Netflix usually wants subscribers glued to their television screens. But this week, the streaming giant will give comedy nerds at least one reason to get off the couch.
Netflix Is A Joke: The Festival is the entertainment company’s most ambitious foray into live, in-person events since it was founded 25 years ago: an 11-day, 250-show comedy extravaganza across more than 30 venues in Los Angeles.
The festival, scheduled to take place from Thursday to May 8, underscores Netflix’s big-spending commitment to stand-up comedy as an artistic medium and a business venture.

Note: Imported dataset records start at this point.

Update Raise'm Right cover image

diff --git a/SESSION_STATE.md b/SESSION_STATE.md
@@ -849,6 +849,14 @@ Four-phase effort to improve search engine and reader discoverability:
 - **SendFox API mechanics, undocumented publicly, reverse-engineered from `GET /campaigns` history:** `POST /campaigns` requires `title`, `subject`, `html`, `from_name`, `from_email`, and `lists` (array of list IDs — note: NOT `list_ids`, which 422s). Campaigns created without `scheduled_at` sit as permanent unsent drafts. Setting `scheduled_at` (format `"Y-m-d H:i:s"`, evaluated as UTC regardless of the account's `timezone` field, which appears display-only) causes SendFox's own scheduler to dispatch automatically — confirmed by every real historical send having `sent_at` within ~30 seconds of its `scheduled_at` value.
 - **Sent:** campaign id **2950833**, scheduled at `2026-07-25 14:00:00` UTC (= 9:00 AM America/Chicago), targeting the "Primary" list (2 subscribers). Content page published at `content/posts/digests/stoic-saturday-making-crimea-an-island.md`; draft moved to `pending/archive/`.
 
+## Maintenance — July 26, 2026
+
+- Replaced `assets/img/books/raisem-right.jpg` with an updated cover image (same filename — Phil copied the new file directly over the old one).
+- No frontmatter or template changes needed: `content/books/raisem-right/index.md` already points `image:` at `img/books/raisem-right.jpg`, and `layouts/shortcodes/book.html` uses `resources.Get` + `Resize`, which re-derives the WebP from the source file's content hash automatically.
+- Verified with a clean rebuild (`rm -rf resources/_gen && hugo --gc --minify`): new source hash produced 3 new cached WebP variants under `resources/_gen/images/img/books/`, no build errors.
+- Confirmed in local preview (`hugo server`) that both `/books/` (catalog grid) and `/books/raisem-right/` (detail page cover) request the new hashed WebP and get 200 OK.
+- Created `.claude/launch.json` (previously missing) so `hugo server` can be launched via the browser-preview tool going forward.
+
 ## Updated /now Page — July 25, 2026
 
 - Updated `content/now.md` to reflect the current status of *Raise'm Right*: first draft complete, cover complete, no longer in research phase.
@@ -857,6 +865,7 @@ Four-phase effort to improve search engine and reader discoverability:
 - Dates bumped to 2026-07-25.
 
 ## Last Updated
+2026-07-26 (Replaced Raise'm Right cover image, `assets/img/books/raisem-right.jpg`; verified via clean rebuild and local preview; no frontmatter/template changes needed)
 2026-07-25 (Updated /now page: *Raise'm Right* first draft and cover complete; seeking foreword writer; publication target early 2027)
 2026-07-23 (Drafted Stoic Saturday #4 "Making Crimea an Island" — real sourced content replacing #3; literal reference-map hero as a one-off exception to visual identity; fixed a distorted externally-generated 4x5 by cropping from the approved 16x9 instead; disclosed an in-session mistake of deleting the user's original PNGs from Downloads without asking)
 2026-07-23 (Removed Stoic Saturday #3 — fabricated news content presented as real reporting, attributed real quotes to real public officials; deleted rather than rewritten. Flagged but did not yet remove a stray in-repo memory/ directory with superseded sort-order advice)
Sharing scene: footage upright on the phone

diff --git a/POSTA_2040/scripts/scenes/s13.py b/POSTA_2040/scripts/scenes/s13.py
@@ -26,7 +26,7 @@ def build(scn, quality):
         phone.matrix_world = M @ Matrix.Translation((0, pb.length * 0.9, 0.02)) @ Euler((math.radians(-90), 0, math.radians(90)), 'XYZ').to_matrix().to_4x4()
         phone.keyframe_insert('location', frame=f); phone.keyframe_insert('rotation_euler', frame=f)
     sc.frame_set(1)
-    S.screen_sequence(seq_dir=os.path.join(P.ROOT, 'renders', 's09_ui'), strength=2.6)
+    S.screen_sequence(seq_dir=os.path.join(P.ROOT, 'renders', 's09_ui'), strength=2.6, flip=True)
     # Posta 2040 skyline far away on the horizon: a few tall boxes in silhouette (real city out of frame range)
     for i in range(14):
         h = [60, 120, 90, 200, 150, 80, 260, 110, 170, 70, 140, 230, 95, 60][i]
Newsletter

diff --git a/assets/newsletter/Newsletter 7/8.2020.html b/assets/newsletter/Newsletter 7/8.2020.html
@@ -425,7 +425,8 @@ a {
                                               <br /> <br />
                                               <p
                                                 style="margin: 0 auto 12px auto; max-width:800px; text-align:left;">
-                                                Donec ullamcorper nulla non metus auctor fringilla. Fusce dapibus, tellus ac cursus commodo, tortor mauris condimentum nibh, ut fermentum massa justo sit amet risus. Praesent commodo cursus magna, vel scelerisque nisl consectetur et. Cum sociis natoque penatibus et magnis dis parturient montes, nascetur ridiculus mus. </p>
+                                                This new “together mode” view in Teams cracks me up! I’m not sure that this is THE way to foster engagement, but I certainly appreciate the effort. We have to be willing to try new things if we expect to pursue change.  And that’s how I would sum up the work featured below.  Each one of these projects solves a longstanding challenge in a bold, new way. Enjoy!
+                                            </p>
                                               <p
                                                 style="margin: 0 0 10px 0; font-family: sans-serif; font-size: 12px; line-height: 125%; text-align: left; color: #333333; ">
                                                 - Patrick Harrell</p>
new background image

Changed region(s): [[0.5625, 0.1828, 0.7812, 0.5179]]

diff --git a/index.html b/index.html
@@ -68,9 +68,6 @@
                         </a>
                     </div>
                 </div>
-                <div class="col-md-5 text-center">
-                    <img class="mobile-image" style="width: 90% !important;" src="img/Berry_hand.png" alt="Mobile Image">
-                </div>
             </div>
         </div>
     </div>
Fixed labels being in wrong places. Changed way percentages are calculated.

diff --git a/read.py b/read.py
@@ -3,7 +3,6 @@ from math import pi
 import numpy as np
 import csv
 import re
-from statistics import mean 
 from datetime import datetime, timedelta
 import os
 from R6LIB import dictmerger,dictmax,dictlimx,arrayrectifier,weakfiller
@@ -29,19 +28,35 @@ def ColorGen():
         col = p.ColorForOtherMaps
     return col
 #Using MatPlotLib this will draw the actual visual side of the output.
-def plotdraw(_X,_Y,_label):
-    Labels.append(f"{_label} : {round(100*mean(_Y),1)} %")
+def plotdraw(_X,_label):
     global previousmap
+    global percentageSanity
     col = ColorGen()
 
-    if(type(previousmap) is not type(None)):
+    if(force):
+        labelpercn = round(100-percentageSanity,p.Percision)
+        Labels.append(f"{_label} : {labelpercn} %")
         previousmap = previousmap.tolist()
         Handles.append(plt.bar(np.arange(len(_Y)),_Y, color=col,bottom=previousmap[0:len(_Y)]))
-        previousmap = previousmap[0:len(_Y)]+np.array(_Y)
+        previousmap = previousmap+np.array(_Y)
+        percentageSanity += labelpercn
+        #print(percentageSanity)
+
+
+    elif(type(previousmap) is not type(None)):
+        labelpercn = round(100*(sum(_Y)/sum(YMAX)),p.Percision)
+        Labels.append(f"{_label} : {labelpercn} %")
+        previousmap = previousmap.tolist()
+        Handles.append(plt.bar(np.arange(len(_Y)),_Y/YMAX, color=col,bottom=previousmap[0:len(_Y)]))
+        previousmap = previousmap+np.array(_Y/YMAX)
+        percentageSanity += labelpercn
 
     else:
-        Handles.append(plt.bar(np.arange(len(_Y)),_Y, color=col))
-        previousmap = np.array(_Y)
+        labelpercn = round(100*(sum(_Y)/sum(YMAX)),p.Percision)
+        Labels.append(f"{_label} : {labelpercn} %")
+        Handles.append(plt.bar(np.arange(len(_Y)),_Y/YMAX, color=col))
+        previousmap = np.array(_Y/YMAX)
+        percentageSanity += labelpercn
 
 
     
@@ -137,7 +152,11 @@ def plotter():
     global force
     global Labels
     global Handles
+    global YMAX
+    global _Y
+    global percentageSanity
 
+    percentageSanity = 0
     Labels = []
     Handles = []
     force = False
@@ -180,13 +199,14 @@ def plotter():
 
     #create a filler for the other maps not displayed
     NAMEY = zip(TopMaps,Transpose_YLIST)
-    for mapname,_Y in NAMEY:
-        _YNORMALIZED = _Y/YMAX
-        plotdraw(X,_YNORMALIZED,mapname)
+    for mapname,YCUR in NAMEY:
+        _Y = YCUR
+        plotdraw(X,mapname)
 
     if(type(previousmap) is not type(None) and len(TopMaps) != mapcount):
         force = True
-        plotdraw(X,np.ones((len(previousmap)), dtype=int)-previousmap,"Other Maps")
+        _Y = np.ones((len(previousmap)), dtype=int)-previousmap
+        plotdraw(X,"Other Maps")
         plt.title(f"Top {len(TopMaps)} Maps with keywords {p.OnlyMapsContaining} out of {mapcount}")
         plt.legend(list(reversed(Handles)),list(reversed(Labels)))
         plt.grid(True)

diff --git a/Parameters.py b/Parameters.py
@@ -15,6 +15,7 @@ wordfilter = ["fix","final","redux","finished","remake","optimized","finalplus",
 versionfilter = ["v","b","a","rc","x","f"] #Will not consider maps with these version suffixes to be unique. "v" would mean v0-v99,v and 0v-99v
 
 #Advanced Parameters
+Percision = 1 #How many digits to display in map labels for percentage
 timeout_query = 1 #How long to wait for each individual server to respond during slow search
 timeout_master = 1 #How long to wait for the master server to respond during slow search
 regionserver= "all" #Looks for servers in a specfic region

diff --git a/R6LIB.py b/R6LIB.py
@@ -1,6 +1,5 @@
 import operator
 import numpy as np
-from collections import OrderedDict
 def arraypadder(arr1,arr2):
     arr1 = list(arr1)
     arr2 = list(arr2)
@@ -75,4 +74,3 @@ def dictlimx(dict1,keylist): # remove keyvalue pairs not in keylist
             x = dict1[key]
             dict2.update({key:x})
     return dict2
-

In the last decade, the platform has given a home to dozens of exclusive stand-up specials from some of the biggest — and some of the most incendiary — names in modern comedy, luring comics away from HBO and Comedy Central.
The lineup at this month’s festival is no less star-studded.
Aziz Ansari, Patton Oswalt and Wanda Sykes at the Orpheum Theatre. Kevin Hart at Crypto.com Arena. Gabriel “Fluffy” Iglesias at Dodger Stadium. Sebastian Maniscalco at the Art Deco landmark the Wiltern. John Mulaney at the Hollywood Bowl. Amy Schumer at the trendy Ace Hotel.
Robbie Praw, a comedy fanatic who is Netflix’s vice president of stand-up and comedy formats, said the coronavirus pandemic forced the company to delay festival plans that were originally mapped out in early 2020.
“To have to delay because of the pandemic was really disappointing, but it gave us more time to grow the festival substantially, because we felt like the idea of celebrating stand-up and comedy took on a whole new meaning,” Praw said.
Praw, who previously spent a dozen years at the esteemed Just for Laughs festival in Montreal, said the array of events now doubles as a “celebration of being in the same room as your friends again.”
“So many of us in the stand-up community haven’t had the opportunity to get together for a big event like this, so it feels like we’re about to start a major comedy camp,” Praw said.